The problem is that she likes to use a pinch of garlic for seasoning. She has become a bit heavy-handed with it in the past – to the point that it became a family joke. The minute we walked in the door, the garlic scent would hit us.
“I see we are having spaghetti and garlic sauce for dinner.”
She learned to lighten up a bit with the seasoning and all was well – that is until tonight. It seems that she was going to sneak in her usual pinch of garlic that no one would even notice. But, as she sprinkled the garlic power out of it’s shaker, the lid fell off and, well, you can imagine the rest.
Did she throw out the entire dinner and say, “Let’s order a pizza tonight.”? Of course not! She did what any cook would do. She tried to remove as much of it as she could, stirred the rest into the sauce and said nothing.
Of course, garlic is one mistake that is difficult to conceal. Even if we could not smell it, we could see the waves of fumes floating down the hall from the kitchen. Luckily, we do not own a canary or it certainly would be dead.
“I see we are having garlic sauce again tonight?”
Not wanting to offend the cook, since she might quit cooking if we criticize her too much, we proceeded to attempt to eat it anyway. Actually, it didn’t taste nearly as bad as it smelled and hardly peeled the wallpaper off at all except near the stove. I think when we have the carpets cleaned, wash the curtains and air out the house for a month or two, you will hardly notice the garlic scent at all.
Julia Childs says you should never ever use garlic power, only the real thing. Unfortunately, Julia Childs wasn’t doing the cooking. I can only wonder if she adopted this policy due to the taste of fresh garlic or due to a garlic disaster such as ours.
Now this is the part of the story where I get in trouble. All the garlic lovers are going to write to proclaim the virtues of garlic. “It kills bacteria, is good for colds, fights cancer, improves male impotence, and cures sinus problems.” Garlic activists will fill my comments area with hate mail, and write snide comments in their “cooking with garlic” blogs.
Okay, okay, I don’t know whether it does all these things or not, and I certainly don’t want to get close enough to the garlic enthusiasts to argue about it. We will just presume for the sake of my sanity that they are correct.

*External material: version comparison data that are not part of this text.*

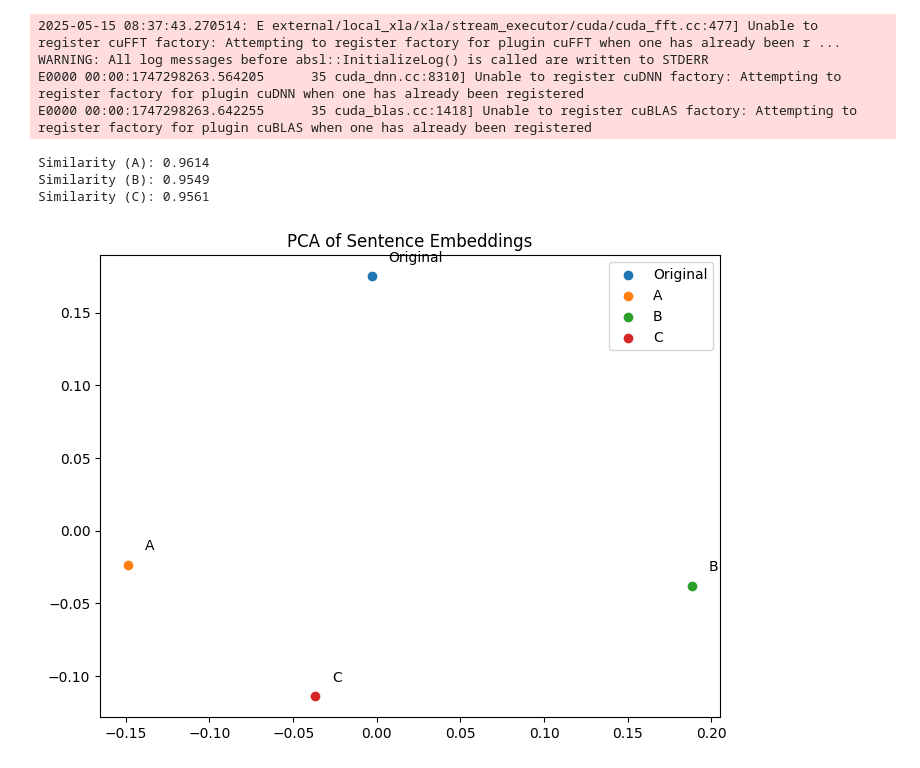
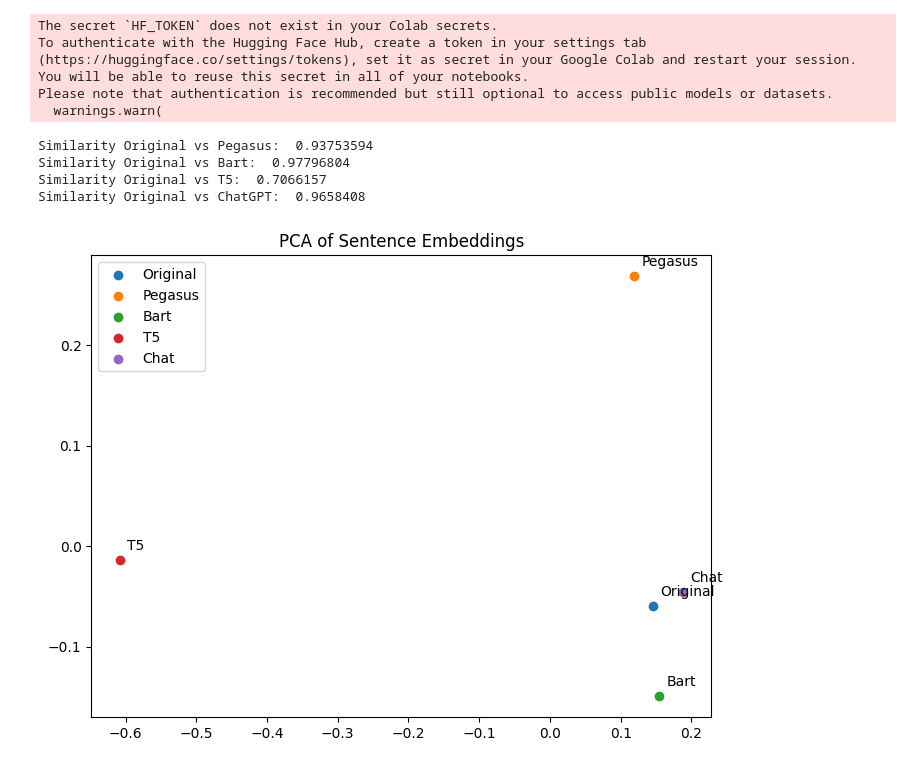
Before and after one commit to dimitry-lzs/nlp, a Jupyter notebook: part2.ipynb, the cells around one changed output. Cells and saved outputs as stored; diff of their text form; code cells hidden in the pictures.

```diff
--- a/part2.ipynb
+++ b/part2.ipynb
@@ -64,54 +76,58 @@ Sentence Count: 1
 # %%
 from sentence_transformers import SentenceTransformer
 
-bert_model = SentenceTransformer('all-MiniLM-L6-v2')  # small but strong
+# Bert
+bert_model = SentenceTransformer('all-MiniLM-L6-v2')
 
-#We use bert in this example
 emb_original = bert_model.encode(original_text)
-emb_a = bert_model.encode(reconstructed_a)
-emb_b = bert_model.encode(reconstructed_b)
-emb_c = bert_model.encode(reconstructed_c)
+emb_pegasus = bert_model.encode(reconstructed_pegasus)
+emb_bart = bert_model.encode(reconstructed_bart)
+emb_t5 = bert_model.encode(reconstructed_t5)
+emb_chatgpt = bert_model.encode(chatgpt_text)
 # %% [output]
-2025-05-15 08:37:43.270514: E external/local_xla/xla/stream_executor/cuda/cuda_fft.cc:477] Unable to register cuFFT factory: Attempting to register factory for plugin cuFFT when one has already been r ...
-WARNING: All log messages before absl::InitializeLog() is called are written to STDERR
-E0000 00:00:1747298263.564205      35 cuda_dnn.cc:8310] Unable to register cuDNN factory: Attempting to register factory for plugin cuDNN when one has already been registered
-E0000 00:00:1747298263.642255      35 cuda_blas.cc:1418] Unable to register cuBLAS factory: Attempting to register factory for plugin cuBLAS when one has already been registered
+The secret `HF_TOKEN` does not exist in your Colab secrets.
+To authenticate with the Hugging Face Hub, create a token in your settings tab (https://huggingface.co/settings/tokens), set it as secret in your Google Colab and restart your session.
+You will be able to reuse this secret in all of your notebooks.
+Please note that authentication is recommended but still optional to access public models or datasets.
+  warnings.warn(
 # %%
 from sklearn.metrics.pairwise import cosine_similarity
 
-#Cosine similarity
+# Cosine similarity
 def cosine_sim(v1, v2):
     return cosine_similarity([v1], [v2])[0][0]
-
-similarity_a = cosine_sim(emb_original, emb_a)
-similarity_b = cosine_sim(emb_original, emb_b)
-similarity_c = cosine_sim(emb_original, emb_c)
-
-print(f"Similarity (A): {similarity_a:.4f}")
-print(f"Similarity (B): {similarity_b:.4f}")
-print(f"Similarity (C): {similarity_c:.4f}")
-# %% [output]
-Similarity (A): 0.9614
-Similarity (B): 0.9549
-Similarity (C): 0.9561
+# %%
+# BERT Cosine Similarity
+print("Similarity Original vs Pegasus: ", cosine_sim(emb_original, emb_pegasus))
+print("Similarity Original vs Bart: ", cosine_sim(emb_original, emb_bart))
+print("Similarity Original vs T5: ", cosine_sim(emb_original, emb_t5))
+print("Similarity Original vs ChatGPT: ", cosine_sim(emb_original, emb_chatgpt))
+# %% [output]
+Similarity Original vs Pegasus:  0.93753594
+Similarity Original vs Bart:  0.97796804
+Similarity Original vs T5:  0.7066157
+Similarity Original vs ChatGPT:  0.9658408
 # %%
 import matplotlib.pyplot as plt
 from sklearn.decomposition import PCA
 
-#Use PCA to visualise
-embeddings = [emb_original, emb_a, emb_b, emb_c]
-labels = ['Original', 'A', 'B', 'C']
+def show_pca(embeddings, labels):
+    pca = PCA(n_components=2)
+    reduced = pca.fit_transform(embeddings)
 
-pca = PCA(n_components=2)
-reduced = pca.fit_transform(embeddings)
+    plt.figure(figsize=(8,6))
+    for point, label in zip(reduced, labels):
+        plt.scatter(point[0], point[1], label=label)
+        plt.text(point[0]+0.01, point[1]+0.01, label)
 
-plt.figure(figsize=(8,6))
-for point, label in zip(reduced, labels):
-    plt.scatter(point[0], point[1], label=label)
-    plt.text(point[0]+0.01, point[1]+0.01, label)
-
-plt.title("PCA of Sentence Embeddings")
-plt.legend()
-plt.show()
+    plt.title("PCA of Sentence Embeddings")
+    plt.legend()
+    plt.show()
-# %% [output]
-[figure, removed]
+# %%
+# BERT PCA
+embeddings_bert = [emb_original, emb_pegasus, emb_bart, emb_t5, emb_chatgpt]
+labels = ['Original', 'Pegasus', 'Bart', 'T5', 'Chat']
+
+show_pca(embeddings_bert, labels)
+# %% [output]
+[figure, added]
```
Also changed, not shown: parts of 21 cells of this notebook, 1 other file.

Actually, though, I don’t know if I want my sinus problems fixed, at least not for a week or two until my eyes stop watering. As for other cures, I’m just wondering what good it would do a man if the aphrodisiac he uses is garlic? Even my sinuses are not that bad!
Maybe it does kill bacteria, cure colds and such, but I’d just as soon not tie any around my neck, not to cure a cold or even to ward off vampires. I’ll settle for alternative treatments, thanks – unscented alternative treatments.
I know what they are going to say already. The scent of the garlic can be removed leaving only the medicinal properties. Somehow, I can’t quite comprehend it. I have a feeling that when the scent is removed a whole barrel of garlic scent remains and only a tiny speck of unscented garlic is removed with tweezers.
Besides, what good would it do? Julia Childs would most certainly never touch unscented garlic!